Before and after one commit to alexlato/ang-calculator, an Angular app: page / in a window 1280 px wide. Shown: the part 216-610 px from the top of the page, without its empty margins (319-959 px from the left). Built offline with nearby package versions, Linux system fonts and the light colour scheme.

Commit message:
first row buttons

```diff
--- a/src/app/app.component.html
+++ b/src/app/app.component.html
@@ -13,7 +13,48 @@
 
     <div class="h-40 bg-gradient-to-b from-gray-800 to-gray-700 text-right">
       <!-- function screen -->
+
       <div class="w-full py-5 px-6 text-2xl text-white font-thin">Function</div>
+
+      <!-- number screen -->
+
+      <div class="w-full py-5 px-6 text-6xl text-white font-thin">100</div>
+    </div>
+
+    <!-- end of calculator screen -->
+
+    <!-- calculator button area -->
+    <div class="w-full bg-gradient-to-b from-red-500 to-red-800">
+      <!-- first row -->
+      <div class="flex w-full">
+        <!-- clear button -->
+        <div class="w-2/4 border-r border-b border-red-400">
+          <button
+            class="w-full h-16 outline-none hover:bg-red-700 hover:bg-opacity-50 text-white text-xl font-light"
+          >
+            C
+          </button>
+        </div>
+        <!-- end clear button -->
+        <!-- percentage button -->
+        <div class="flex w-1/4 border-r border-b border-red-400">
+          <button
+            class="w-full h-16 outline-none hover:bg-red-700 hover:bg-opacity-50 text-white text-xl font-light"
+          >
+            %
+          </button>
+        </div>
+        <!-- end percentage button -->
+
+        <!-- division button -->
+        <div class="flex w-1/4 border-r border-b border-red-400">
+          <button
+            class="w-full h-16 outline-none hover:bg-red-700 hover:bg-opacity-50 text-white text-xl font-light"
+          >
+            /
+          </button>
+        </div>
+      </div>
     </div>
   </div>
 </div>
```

Brief: Using the records above, gather all lines where the string "screen" is present.

Task solution:
       <!-- function screen -->
+      <!-- number screen -->
+    <!-- end of calculator screen -->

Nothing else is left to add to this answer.